At the end of the book, he reprints an article from the Chicago Jewish News with the wonderful headline of Hell freezes over, Cubs win world series, Jews find way to disagree agreeably, about his congregation and its movement toward a new form of dialogue around Israel. The article notes that many of Rabbi Brant's congregants have children who have made aliyah and grandchildren who are settlers, and that his outspokenness about Israel and how he has come to see Israel is not always easy or comfortable for his community.
Here's an excerpt from that article, which closes out the book:
"I have very strong feelings about Israel and I express them pretty openly. My activism is very public," [Rabbi Brant] says. "That is my own truth as a Jew and a rabbi, and it is very important to me to be true to my private personal conscience."
But as the rabbi of JRC, "I also feel strongly that my job is to create the kind of environment where people, even those who don’t agree with me -- and there are many -- feel welcome to express those views and have those views heard. I respect the diversity of opinion at JRC," he says. "We may be (perceived as) left-leaning, but on the subject of Israel, we are more diverse than people think."
The largest group of congregants, he says, fall somewhere in the middle of a continuum, with some on both ends of the spectrum.
With these thoughts in mind, Rosen says, he and a number of congregants "decided together that rather than raise all this dust, it would be a great opportunity to use these emotions in some kind of constructive way."

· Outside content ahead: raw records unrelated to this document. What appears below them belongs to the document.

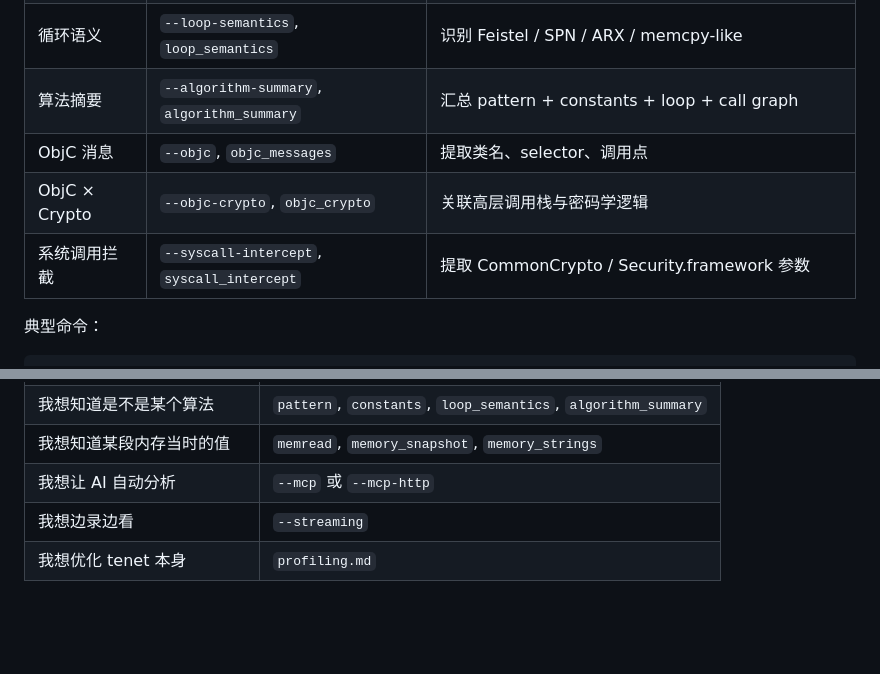
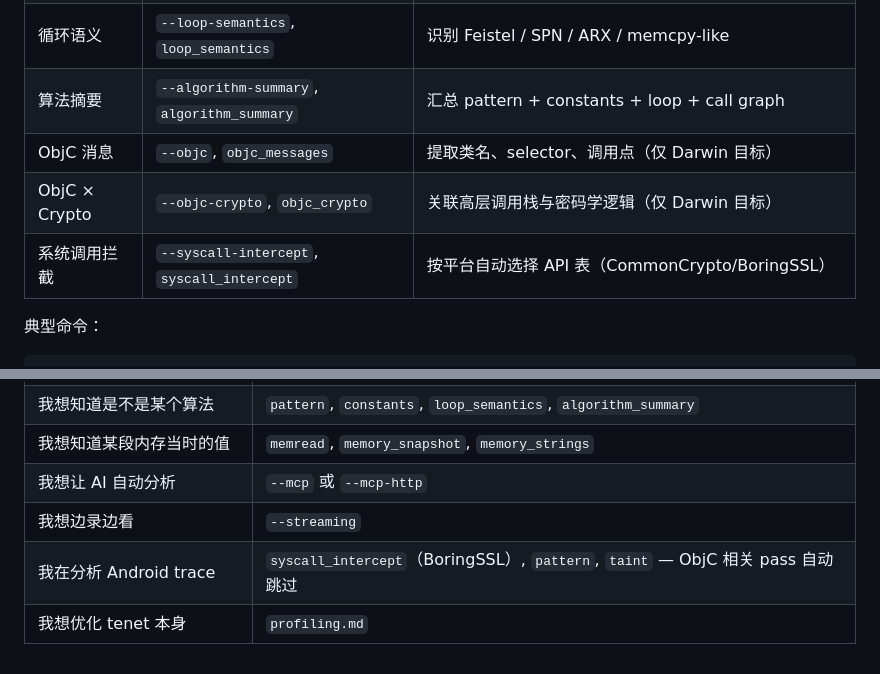
Before and after one commit to fuckreverse/retrace, a Markdown page: slowmo/docs/capabilities.md, 2 parts joined by grey strips. GitHub-like rendering; blank space fills up the shorter version.

```diff
--- a/slowmo/docs/capabilities.md
+++ b/slowmo/docs/capabilities.md
@@ -170,9 +170,9 @@ mindmap
 | 常量物化 | `--constants`, `constants_scan` | 找 movz+movk 构造的算法常量 |
 | 循环语义 | `--loop-semantics`, `loop_semantics` | 识别 Feistel / SPN / ARX / memcpy-like |
 | 算法摘要 | `--algorithm-summary`, `algorithm_summary` | 汇总 pattern + constants + loop + call graph |
-| ObjC 消息 | `--objc`, `objc_messages` | 提取类名、selector、调用点 |
-| ObjC × Crypto | `--objc-crypto`, `objc_crypto` | 关联高层调用栈与密码学逻辑 |
-| 系统调用拦截 | `--syscall-intercept`, `syscall_intercept` | 提取 CommonCrypto / Security.framework 参数 |
+| ObjC 消息 | `--objc`, `objc_messages` | 提取类名、selector、调用点（仅 Darwin 目标） |
+| ObjC × Crypto | `--objc-crypto`, `objc_crypto` | 关联高层调用栈与密码学逻辑（仅 Darwin 目标） |
+| 系统调用拦截 | `--syscall-intercept`, `syscall_intercept` | 按平台自动选择 API 表（CommonCrypto/BoringSSL） |
 
 典型命令：
 
@@ -270,4 +270,5 @@ mindmap
 | 我想知道某段内存当时的值 | `memread`, `memory_snapshot`, `memory_strings` |
 | 我想让 AI 自动分析 | `--mcp` 或 `--mcp-http` |
 | 我想边录边看 | `--streaming` |
+| 我在分析 Android trace | `syscall_intercept`（BoringSSL）, `pattern`, `taint` — ObjC 相关 pass 自动跳过 |
 | 我想优化 tenet 本身 | `profiling.md` |
```
Also changed, not shown: slowmo/docs/analysis-layer.md (+7 -4 lines), slowmo/docs/trace-format.md (+14 -2 lines).
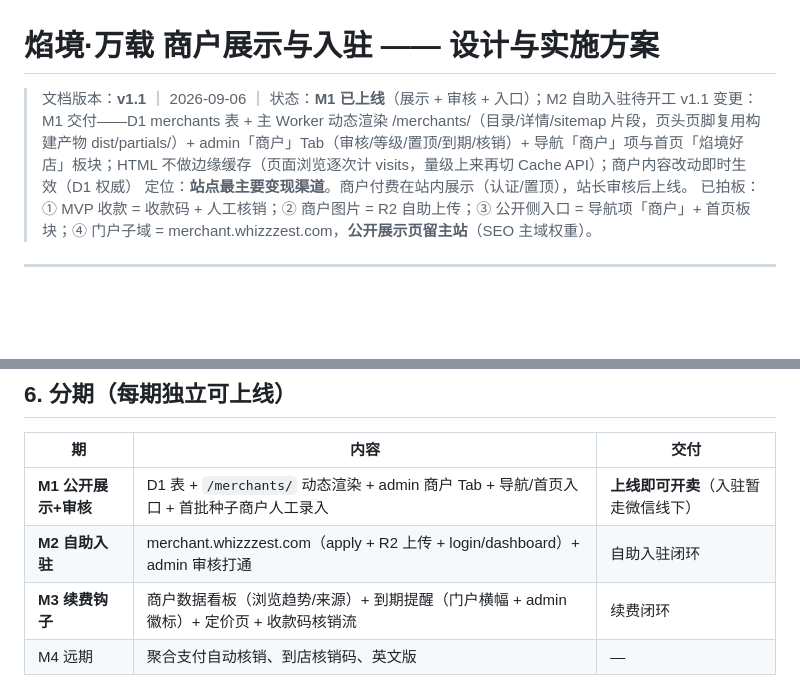
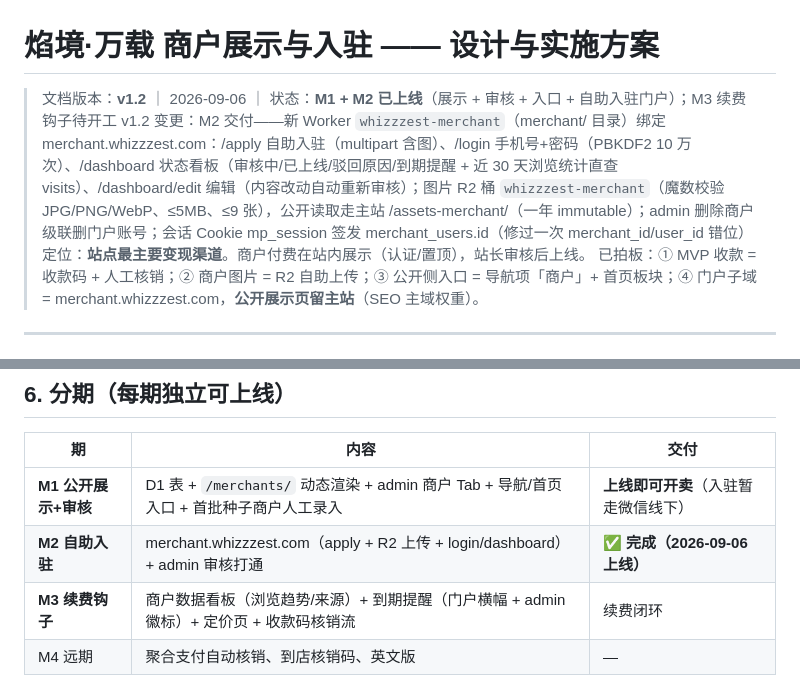
Before and after one commit to nathanpenny520/whizzzest.com, a Markdown page: docs/商户功能方案.md, 2 parts joined by grey strips. Rendered like a GitHub page; blank space fills up the shorter version.

Commit message:
docs: 商户方案 v1.2 —— M2 自助入驻上线记录（门户/R2/看板/会话修正）

```diff
--- a/docs/商户功能方案.md
+++ b/docs/商户功能方案.md
@@ -1,7 +1,7 @@
 # 焰境·万载 商户展示与入驻 —— 设计与实施方案
 
-> 文档版本：**v1.1** ｜ 2026-09-06 ｜ 状态：**M1 已上线**（展示 + 审核 + 入口）；M2 自助入驻待开工
-> v1.1 变更：M1 交付——D1 merchants 表 + 主 Worker 动态渲染 /merchants/（目录/详情/sitemap 片段，页头页脚复用构建产物 dist/partials/）+ admin「商户」Tab（审核/等级/置顶/到期/核销）+ 导航「商户」项与首页「焰境好店」板块；HTML 不做边缘缓存（页面浏览逐次计 visits，量级上来再切 Cache API）；商户内容改动即时生效（D1 权威）
+> 文档版本：**v1.2** ｜ 2026-09-06 ｜ 状态：**M1 + M2 已上线**（展示 + 审核 + 入口 + 自助入驻门户）；M3 续费钩子待开工
+> v1.2 变更：M2 交付——新 Worker `whizzzest-merchant`（merchant/ 目录）绑定 merchant.whizzzest.com：/apply 自助入驻（multipart 含图）、/login 手机号+密码（PBKDF2 10 万次）、/dashboard 状态看板（审核中/已上线/驳回原因/到期提醒 + 近 30 天浏览统计直查 visits）、/dashboard/edit 编辑（内容改动自动重新审核）；图片 R2 桶 `whizzzest-merchant`（魔数校验 JPG/PNG/WebP、≤5MB、≤9 张），公开读取走主站 /assets-merchant/<key>（一年 immutable）；admin 删除商户级联删门户账号；会话 Cookie mp_session 签发 merchant_users.id（修过一次 merchant_id/user_id 错位）
 > 定位：**站点最主要变现渠道**。商户付费在站内展示（认证/置顶），站长审核后上线。
 > 已拍板：① MVP 收款 = 收款码 + 人工核销；② 商户图片 = R2 自助上传；③ 公开侧入口 = 导航项「商户」+ 首页板块；④ 门户子域 = merchant.whizzzest.com，**公开展示页留主站**（SEO 主域权重）。
 
@@ -78,7 +78,7 @@ CREATE TABLE IF NOT EXISTS merchant_users (
 | 期 | 内容 | 交付 |
 |---|---|---|
 | **M1 公开展示+审核** | D1 表 + `/merchants/` 动态渲染 + admin 商户 Tab + 导航/首页入口 + 首批种子商户人工录入 | **上线即可开卖**（入驻暂走微信线下） |
-| **M2 自助入驻** | merchant.whizzzest.com（apply + R2 上传 + login/dashboard）+ admin 审核打通 | 自助入驻闭环 |
+| **M2 自助入驻** | merchant.whizzzest.com（apply + R2 上传 + login/dashboard）+ admin 审核打通 | ✅ **完成（2026-09-06 上线）** |
 | **M3 续费钩子** | 商户数据看板（浏览趋势/来源）+ 到期提醒（门户横幅 + admin 徽标）+ 定价页 + 收款码核销流 | 续费闭环 |
 | M4 远期 | 聚合支付自动核销、到店核销码、英文版 | — |
 
```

Rabbi Brant and his congregants contacted the Jewish Dialogue Group, a nonprofit which works to foster constructive dialogue within Jewish communities about the Israeli-Palestinian conflict and other controversial issues, and together they developed a program called Sicha (conversation) which has helped his congregation enter a new paradigm in their communal conversations about Israel and Palestine. Reading this article as a congregational rabbi -- aware that within my congregation too there is a wide diversity of experience with and opinion about Israel; aware that I have congregants whose children have made aliyah and whose grandkids have served in the IDF; aware that I need to find a way to minister to my community without my own writing on these issues getting in the way of our relationship -- I'm moved and inspired.

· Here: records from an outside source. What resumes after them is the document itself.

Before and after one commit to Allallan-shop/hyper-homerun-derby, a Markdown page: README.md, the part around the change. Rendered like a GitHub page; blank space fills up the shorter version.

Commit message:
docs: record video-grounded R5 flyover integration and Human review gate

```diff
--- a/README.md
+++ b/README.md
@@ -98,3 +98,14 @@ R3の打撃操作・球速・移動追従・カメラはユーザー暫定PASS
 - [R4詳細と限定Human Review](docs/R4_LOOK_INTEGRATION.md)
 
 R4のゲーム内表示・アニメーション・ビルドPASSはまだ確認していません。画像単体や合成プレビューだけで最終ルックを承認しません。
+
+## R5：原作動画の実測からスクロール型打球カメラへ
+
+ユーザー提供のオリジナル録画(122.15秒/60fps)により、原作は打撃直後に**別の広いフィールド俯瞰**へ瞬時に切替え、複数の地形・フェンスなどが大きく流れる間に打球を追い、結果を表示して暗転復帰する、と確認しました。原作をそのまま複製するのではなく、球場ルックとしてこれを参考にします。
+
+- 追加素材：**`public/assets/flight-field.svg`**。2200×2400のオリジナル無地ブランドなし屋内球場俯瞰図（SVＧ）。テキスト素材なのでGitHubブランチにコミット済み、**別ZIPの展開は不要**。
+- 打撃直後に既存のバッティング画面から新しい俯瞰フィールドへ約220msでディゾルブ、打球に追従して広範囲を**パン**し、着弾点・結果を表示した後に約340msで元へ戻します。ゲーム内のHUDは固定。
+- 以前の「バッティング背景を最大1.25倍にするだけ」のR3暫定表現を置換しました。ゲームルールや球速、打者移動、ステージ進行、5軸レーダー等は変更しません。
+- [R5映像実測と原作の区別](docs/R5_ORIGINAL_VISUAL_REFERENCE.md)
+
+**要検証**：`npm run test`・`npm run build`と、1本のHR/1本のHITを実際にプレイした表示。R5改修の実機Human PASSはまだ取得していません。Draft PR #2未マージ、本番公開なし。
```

Rabbi Brant Rosen is one of my role models in the difficult but important work of coming to terms with the clash between the classic Zionist narrative (a story which many of us want to continue believing -- I know I still yearn for it to be true) and some of the realities on the ground in Israel and the Palestinian territories. He models for me not how one would do this internal work despite his ardent Jewishness, but precisely of it; not despite being a rabbi, but precisely because his rabbinate calls him to take seriously the Jewish call to stand with those who are oppressed. And he has also taught me a great deal about how to disagree without falling into the trap of looking down on (or dehumanizing) those with whom one disagrees.
If you're interested in progressive Jewish takes on Israel and Palestine, this book is worth reading, and worth having on your bookshelf to return to again.